I see it, and I want it. The elegant bicycle bell delivers a contrast with its ocker name Oi! Australian company knog already has a reputation for changing the rules and this bike bell ticks a lot of boxes. Aussie bike riders are required by law to have a bell, even the roadies and MTBers on public roads. To prove a point, Police in Sydney and Brisbane conducted a blitz on bike riders last week and issued 450 infringement notices.
The selection of bike bells available on the market is underwhelming, so by rethinking bike bell design bike have a small, well integrated and functional option. The Oi is subtle and compact and can match the elegance of your beloved bicycle. However you can’t go out and buy one now as knog are launching this on kickstarter. Starting at $34 (via kickstart) is in a different league to standard bells, but it is also for bike riders who are in a different league.
I asked Sam Moore of knog for more details about the bike bell and the launch strategy.
Christopher (BNA): How did the idea to do this arise? Was there anything in particular which lead to this solution?

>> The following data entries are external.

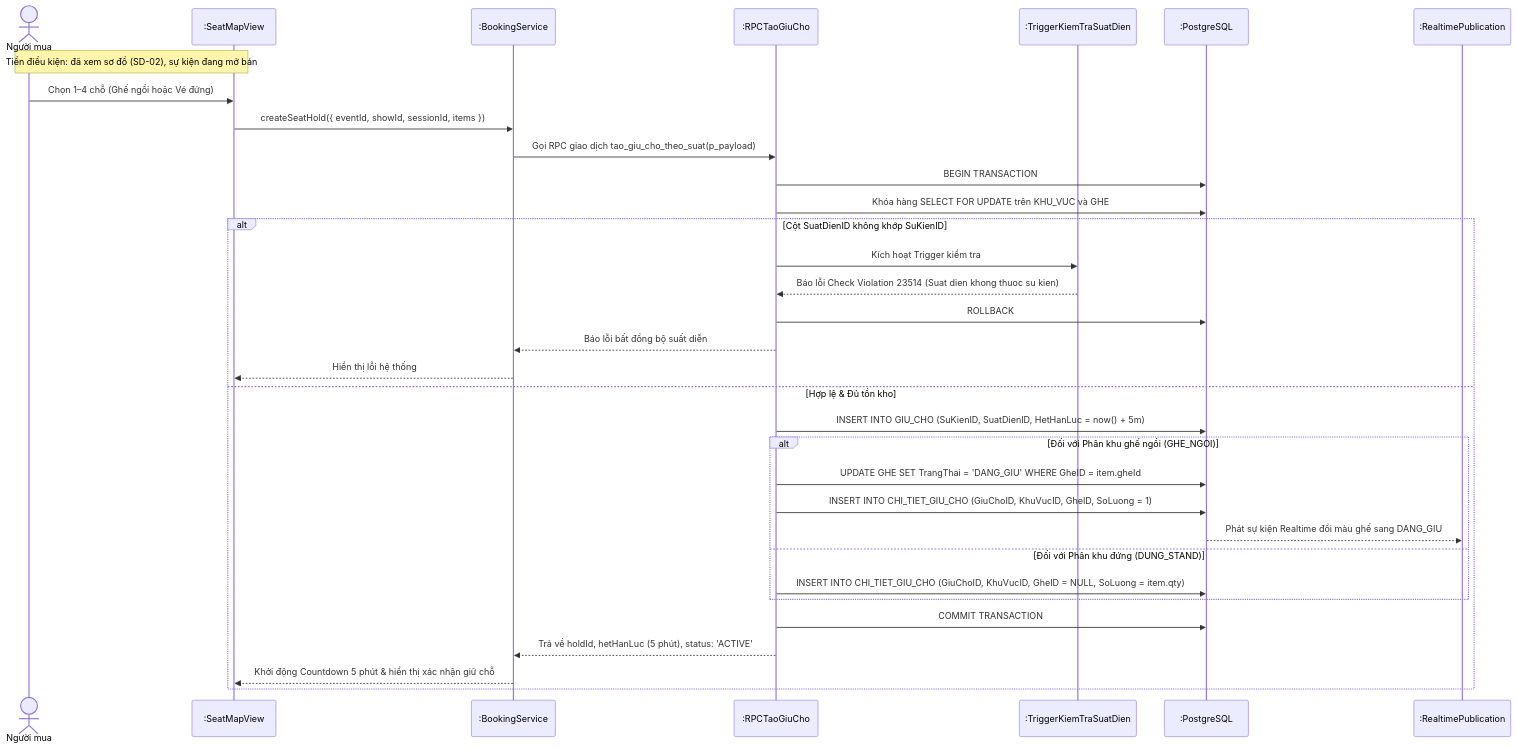
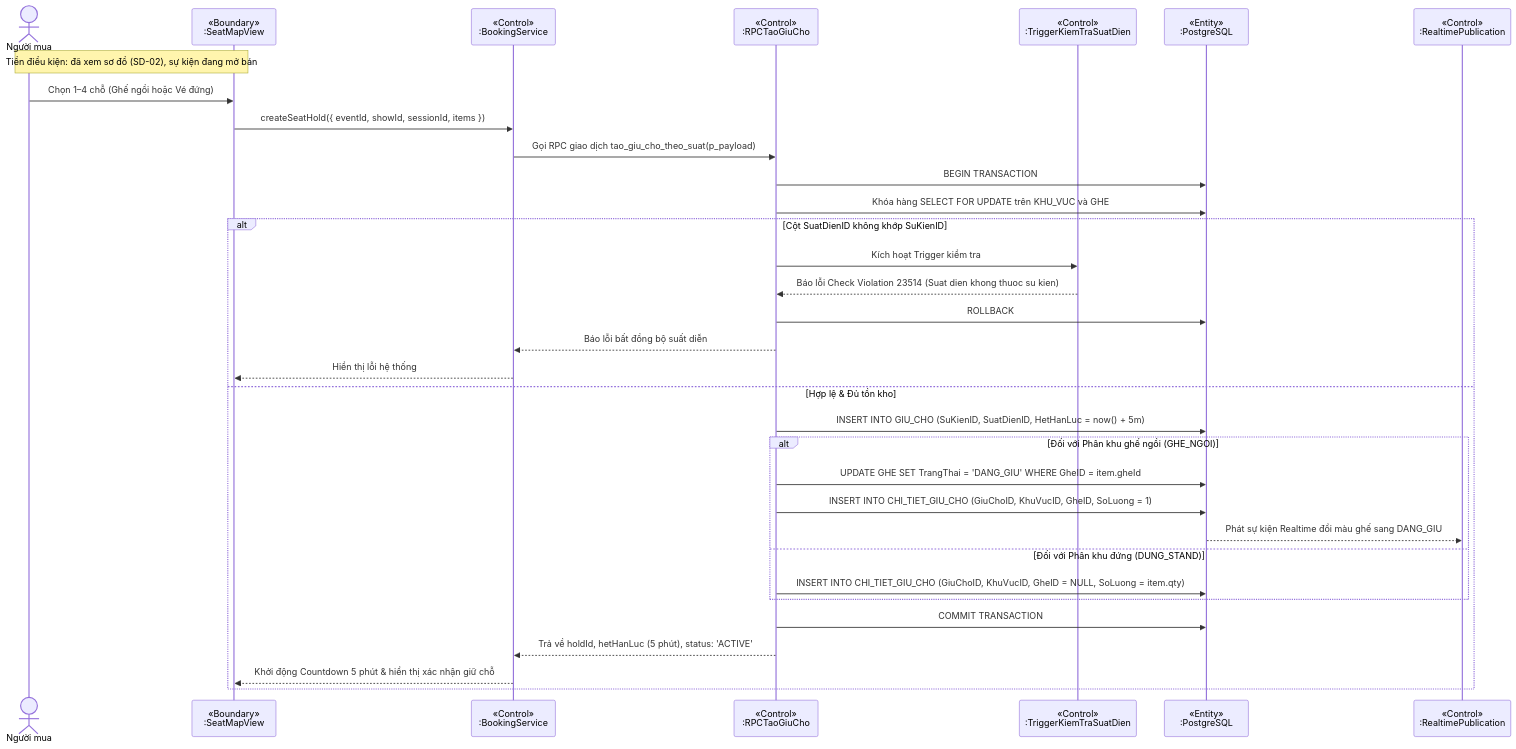
Before and after one commit to minhdc2011/EVENTTICKETING: diagram 14 of 16 in docs/sprint1-deliverables/02_ANALYSIS_AND_SYSTEM_DESIGN.md, drawn with Mermaid. The commit also changed other lines of this file, not shown here.

Commit message:
docs: add BCE stereotypes to sequence diagram lifelines

````diff
--- a/docs/sprint1-deliverables/02_ANALYSIS_AND_SYSTEM_DESIGN.md
+++ b/docs/sprint1-deliverables/02_ANALYSIS_AND_SYSTEM_DESIGN.md
@@ -967,38 +969,38 @@
 ```mermaid
 sequenceDiagram
   actor U as Người mua
-  participant UI as :SeatMapView
-  participant BS as :BookingService
-  participant RPC as :RPCTaoGiuCho
-  participant TRG as :TriggerKiemTraSuatDien
-  participant DB as :PostgreSQL
-  participant WS as :RealtimePublication
+  participant UI as «Boundary»<br/>:SeatMapView
+  participant BS as «Control»<br/>:BookingService
+  participant RPC as «Control»<br/>:RPCTaoGiuCho
+  participant TRG as «Control»<br/>:TriggerKiemTraSuatDien
+  participant DB as «Entity»<br/>:PostgreSQL
+  participant WS as «Control»<br/>:RealtimePublication
 
   Note over U,UI: Tiền điều kiện: đã xem sơ đồ (SD-02), sự kiện đang mở bán
 
   U->>UI: Chọn 1–4 chỗ (Ghế ngồi hoặc Vé đứng)
   UI->>BS: createSeatHold({ eventId, showId, sessionId, items })
   BS->>RPC: Gọi RPC giao dịch tao_giu_cho_theo_suat(p_payload)
   RPC->>DB: BEGIN TRANSACTION;
   RPC->>DB: Khóa hàng SELECT FOR UPDATE trên KHU_VUC và GHE
 
   alt Cột SuatDienID không khớp SuKienID
     RPC->>TRG: Kích hoạt Trigger kiểm tra
     TRG-->>RPC: Báo lỗi Check Violation 23514 (Suat dien khong thuoc su kien)
     RPC->>DB: ROLLBACK;
     RPC-->>BS: Báo lỗi bất đồng bộ suất diễn
     BS-->>UI: Hiển thị lỗi hệ thống
   else Hợp lệ & Đủ tồn kho
     RPC->>DB: INSERT INTO GIU_CHO (SuKienID, SuatDienID, HetHanLuc = now() + 5m)
     alt Đối với Phân khu ghế ngồi (GHE_NGOI)
       RPC->>DB: UPDATE GHE SET TrangThai = 'DANG_GIU' WHERE GheID = item.gheId
       RPC->>DB: INSERT INTO CHI_TIET_GIU_CHO (GiuChoID, KhuVucID, GheID, SoLuong = 1)
       DB-->>WS: Phát sự kiện Realtime đổi màu ghế sang DANG_GIU
     else Đối với Phân khu đứng (DUNG_STAND)
       RPC->>DB: INSERT INTO CHI_TIET_GIU_CHO (GiuChoID, KhuVucID, GheID = NULL, SoLuong = item.qty)
     end
     RPC->>DB: COMMIT TRANSACTION;
     RPC-->>BS: Trả về holdId, hetHanLuc (5 phút), status: 'ACTIVE'
     BS-->>UI: Khởi động Countdown 5 phút & hiển thị xác nhận giữ chỗ
   end
 ```
````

Sam: The idea was ignited when we noticed that most people buy a bike, get it out of the box (literally or metaphorically) and immediately unscrew the bell. Because it’s ugly and sounds terrible. Bar space is a sacred thing, especially nowadays with multiple devices sitting on it, so the bell needed rethinking. This solution was a no brainer. If a bell wasn’t domed, what shape would a cyclist make it? Wrapping – even levitating – round the bar seemed like a pipe dream (sorry, had to).
Christopher: Is the sound / tone comparable to a regular bike bell?
Sam: No. It’s better. Where most bells have a single high pitched tone, ours has one strong sound, at a fractionally lower pitch, and several shorter higher pitched tones. This results in a more pleasant sound, that also cuts through other noise. You can see this in the kickstarter page – there is a demo of the noise.
Christopher: Is there a different tone with the different metals?
Sam: In truth, the four aluminium models – brushed, brass, copper, black – sound very similar. The premium Titanium Oi has a slightly deeper main tone. A bit more guts to it. But not more or less effective and safe. You should hear these bells – the video doesn’t do it justice!
Christopher: What sized handlebars does it fit?
Sam: There are two models. Small Oi is for 22.2mm diameter bars, and anything larger than that up to 31.8mm requires the Large Oi. (Uses spacers to ensure a snug fit on the bar). Note, the bell opens up and fits over the bar easily. No need to take off grips and slide up the bar.
Christopher: As an established brand, why go to kickstarter?
Sam: This is something we considered very carefully. We understand the intent of Kickstarter and are huge fans of the crowdfunding model for individuals and start-ups. Our answer is: time. There are obvious marketing benefits to Kickstarter – reaching a new audience, demonstrating demand etc – but we are a product design company. As such, we love making products and want to get them in people’s hands as soon as we possibly can. Since our core products are locks and lights, the totally new bell tooling and testing would require a much longer lead time without the pledges gained from our new Kickstarter supporters.
Of course I’m assuming we’ll have some, because we’re confident that this is a great product. But if the worst should happen, there is yet another benefit of direct feedback and dialogue with consumers so we can constantly improve.
Speaking for myself, I want one for each bike (that’s a lot of Oi) and if you are curious too, have a look at the Oi on kickstarter.